It is commonly believed that polyphenol antioxidants, found in tea, have a variety of health benefits, including cardiovascular benefits. However, randomized trials to date have yielded mixed results on the effects of tea on cardiovascular risk factors.

To address inconsistencies in previous studies and to determine if there are effects of moderate tea drinking on cardiovascular risk factors, Kenneth J. Mukamal, M.D., M.P.H, M.A., and colleagues conducted a small, six-month, randomized clinical trial. The study included 28 adults, 55 years and older, who were at an increased risk for cardiovascular disease.

Researchers compared two groups of 14 participants, who were assigned to drink three glasses daily of either a standardized black tea preparation or water. After six months, research data showed that there were no significant differences between the tea group and the water group on advanced cardiovascular risk biomarkers, such as metabolic factors, lipid levels, markers of inflammation, and systolic blood pressure.
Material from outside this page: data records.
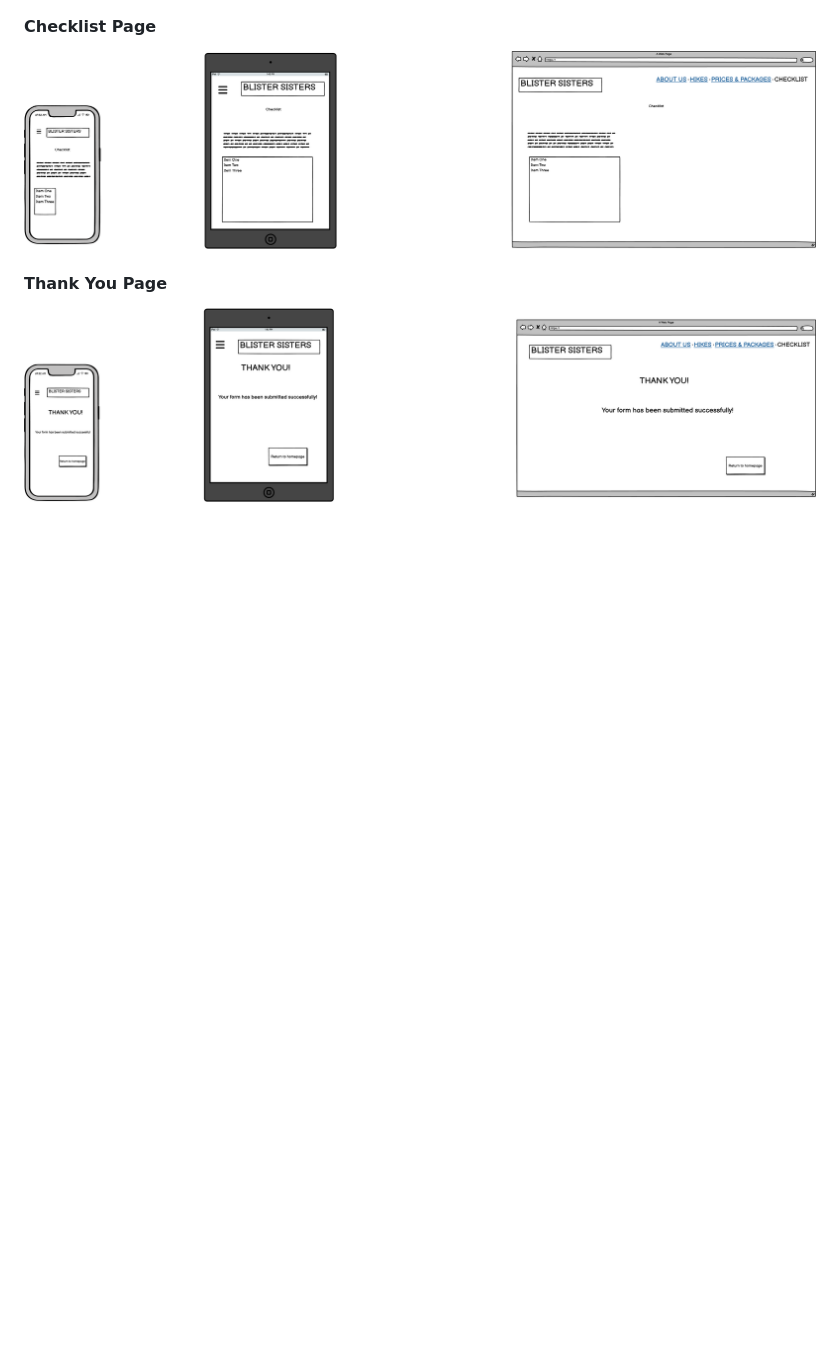
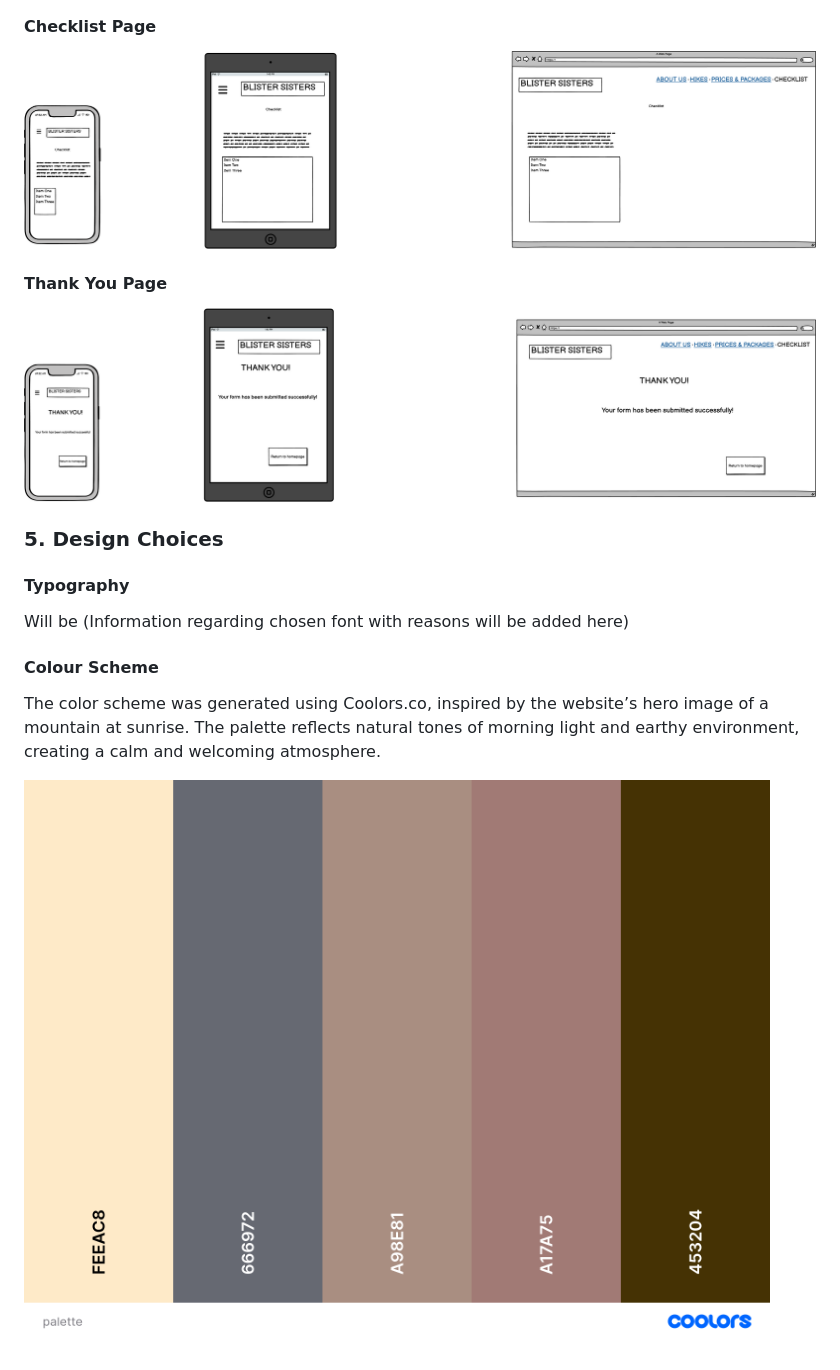
Before and after one commit to jolantadjatlova/blister-sisters, a Markdown page: README.md, the part around the change. GitHub-like rendering; pictures changed too: assets/images/palette.png (added); blank space fills up the shorter version.

Commit message:
Add color scheme section and palette image to README

```diff
--- a/README.md
+++ b/README.md
@@ -87,3 +87,13 @@ Wireframes were designed using Balsamiq tool. Following best practices, mobile v
 
 #### Thank You Page
 ![Thank You](assets/images/Thank-You.png)
+
+### 5. Design Choices
+
+#### Typography
+Will be (Information regarding chosen font with reasons will be added here)
+
+#### Colour Scheme
+The color scheme was generated using Coolors.co, inspired by the website’s hero image of a mountain at sunrise. The palette reflects natural tones of morning light and earthy environment, creating a calm and welcoming atmosphere.
+
+![Color Palette](assets/images/palette.png)
```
It should be noted that not all pathways to cardiovascular disease were measured in the study. Also, although the black tea used in the study contained ample polyphenol content, doses given to participants were smaller than in some previous studies. The researchers believe their study is the longest such trial conducted to date, but concluded that confirmation of the effects of black tea on cardiovascular risk will require larger and longer studies in more diverse populations.


  • Kenneth J. Mukamal, M.D., M.P.H., M.A., Kristen McDermott, R.N., Joe A. Vinson, Ph.D., et al. A 6-Month Randomized Pilot Study of Black Tea and Cardiovascular Risk Factors. American Heart Journal.
Publication Date: 
October 1, 2007

This page last modified December 19, 2011